- I observed [in 1967] that our proof of the stability of matter would fail if electrons without the exclusion principle existed. So I jumped to the conclusion that a charged weak boson could not exist in a stable universe. This was a new law of nature that I had discovered. I published it quietly in a mathematical journal.
I knew that my theory flatly contradicted the prevailing wisdom. The prevailing wisdom was the unified theory of weak and electromagnetic interactions proposed by my friends Steven Weinberg and Abdus Salam. Weinberg and Salam predicted the existence of a new particle as a carrier of weak interactions. They called the new particle W. The W-particle had to be a charged weak boson, precisely the combination that I had declared impossible. Nature, speaking through an experiment at CERN in Geneva, would decide who was right.

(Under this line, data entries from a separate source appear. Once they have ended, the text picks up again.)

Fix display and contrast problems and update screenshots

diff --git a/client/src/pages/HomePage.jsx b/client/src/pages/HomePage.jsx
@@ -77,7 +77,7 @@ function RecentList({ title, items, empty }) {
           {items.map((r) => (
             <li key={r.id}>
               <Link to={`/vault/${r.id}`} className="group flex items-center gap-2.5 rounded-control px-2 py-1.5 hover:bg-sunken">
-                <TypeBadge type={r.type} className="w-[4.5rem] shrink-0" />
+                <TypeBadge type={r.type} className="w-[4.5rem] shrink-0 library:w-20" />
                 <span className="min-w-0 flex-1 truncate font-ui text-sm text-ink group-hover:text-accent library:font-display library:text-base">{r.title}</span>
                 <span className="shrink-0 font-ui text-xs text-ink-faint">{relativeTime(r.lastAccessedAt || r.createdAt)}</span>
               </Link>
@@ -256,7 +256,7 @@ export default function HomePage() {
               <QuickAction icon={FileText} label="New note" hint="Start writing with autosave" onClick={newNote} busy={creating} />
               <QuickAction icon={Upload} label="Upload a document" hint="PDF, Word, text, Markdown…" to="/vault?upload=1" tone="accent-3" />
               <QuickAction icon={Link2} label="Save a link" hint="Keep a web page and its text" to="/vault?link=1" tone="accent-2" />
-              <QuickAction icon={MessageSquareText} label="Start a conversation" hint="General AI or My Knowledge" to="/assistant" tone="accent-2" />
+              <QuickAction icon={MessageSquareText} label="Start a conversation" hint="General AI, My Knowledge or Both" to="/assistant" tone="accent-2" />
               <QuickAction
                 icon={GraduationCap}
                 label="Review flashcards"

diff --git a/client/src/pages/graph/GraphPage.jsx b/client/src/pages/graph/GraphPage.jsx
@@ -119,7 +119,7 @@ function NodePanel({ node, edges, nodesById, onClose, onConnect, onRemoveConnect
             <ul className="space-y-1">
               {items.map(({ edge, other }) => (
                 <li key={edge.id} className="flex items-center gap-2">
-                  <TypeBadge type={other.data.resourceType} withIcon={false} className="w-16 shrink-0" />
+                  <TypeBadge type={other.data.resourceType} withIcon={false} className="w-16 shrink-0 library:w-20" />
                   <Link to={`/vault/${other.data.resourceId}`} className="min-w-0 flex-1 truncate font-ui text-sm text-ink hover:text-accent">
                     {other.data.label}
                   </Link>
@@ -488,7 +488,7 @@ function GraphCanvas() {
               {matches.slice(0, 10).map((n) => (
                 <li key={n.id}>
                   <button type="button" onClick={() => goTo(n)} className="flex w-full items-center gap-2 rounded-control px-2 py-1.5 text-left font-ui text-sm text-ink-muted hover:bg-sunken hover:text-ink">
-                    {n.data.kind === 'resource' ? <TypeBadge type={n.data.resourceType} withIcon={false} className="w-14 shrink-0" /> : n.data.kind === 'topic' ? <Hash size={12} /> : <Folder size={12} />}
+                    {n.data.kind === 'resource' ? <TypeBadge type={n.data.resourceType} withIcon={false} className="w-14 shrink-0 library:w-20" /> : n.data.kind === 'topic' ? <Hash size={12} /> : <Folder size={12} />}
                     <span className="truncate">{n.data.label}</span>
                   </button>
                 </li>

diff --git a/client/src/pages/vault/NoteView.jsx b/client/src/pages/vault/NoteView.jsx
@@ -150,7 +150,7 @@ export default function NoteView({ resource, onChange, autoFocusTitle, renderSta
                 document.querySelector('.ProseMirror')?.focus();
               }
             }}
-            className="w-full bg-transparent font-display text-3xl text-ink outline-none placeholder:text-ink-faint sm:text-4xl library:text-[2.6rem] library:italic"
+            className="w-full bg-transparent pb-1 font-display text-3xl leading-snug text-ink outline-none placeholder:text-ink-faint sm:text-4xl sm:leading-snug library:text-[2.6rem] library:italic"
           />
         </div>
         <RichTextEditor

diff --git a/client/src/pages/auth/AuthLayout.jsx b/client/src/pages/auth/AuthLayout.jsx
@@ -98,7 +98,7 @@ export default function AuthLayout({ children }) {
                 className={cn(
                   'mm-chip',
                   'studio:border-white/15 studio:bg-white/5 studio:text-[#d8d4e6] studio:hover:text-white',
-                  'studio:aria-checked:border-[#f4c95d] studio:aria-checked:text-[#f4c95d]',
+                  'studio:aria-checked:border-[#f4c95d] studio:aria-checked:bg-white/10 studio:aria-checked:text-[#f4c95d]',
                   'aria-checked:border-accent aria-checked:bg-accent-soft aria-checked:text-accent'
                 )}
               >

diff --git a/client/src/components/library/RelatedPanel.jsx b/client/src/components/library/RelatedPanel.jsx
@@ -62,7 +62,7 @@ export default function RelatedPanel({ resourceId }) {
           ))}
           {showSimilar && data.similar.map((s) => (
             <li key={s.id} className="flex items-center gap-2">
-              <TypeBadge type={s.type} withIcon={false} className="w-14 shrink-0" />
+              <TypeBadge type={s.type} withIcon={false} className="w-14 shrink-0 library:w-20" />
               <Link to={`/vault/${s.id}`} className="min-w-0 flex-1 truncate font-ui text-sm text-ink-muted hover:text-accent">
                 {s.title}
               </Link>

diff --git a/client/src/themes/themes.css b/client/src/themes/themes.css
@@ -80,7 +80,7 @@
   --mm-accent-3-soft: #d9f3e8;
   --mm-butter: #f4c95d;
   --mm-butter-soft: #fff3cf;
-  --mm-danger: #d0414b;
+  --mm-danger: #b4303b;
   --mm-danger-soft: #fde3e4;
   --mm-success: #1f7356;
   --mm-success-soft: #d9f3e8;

The decision did not come quickly. It took the experimenters fifteen years to build a new machine and use it to search for the W-particle. But the decision, when it came, was final. Large numbers of W-particles were seen, with the properties predicted by Weinberg and Salam. With hindsight I could see several reasons why my stability argument would not apply to W-particles. W-particles are too massive and too short-lived to be a constituent of anything that resembles ordinary matter.
- I quickly forgot my disappointment and shared the joy of Weinberg and Salam in their well-deserved triumph. As my mother taught me long ago, the key to enjoyment of any sport is to be a good loser.
In Livio’s list of brilliant blunderers, Darwin and Einstein were good losers, Kelvin and Pauling were not so good, and Hoyle was the worst. The greatest scientists are the best losers. That is one of the reasons why we love the game.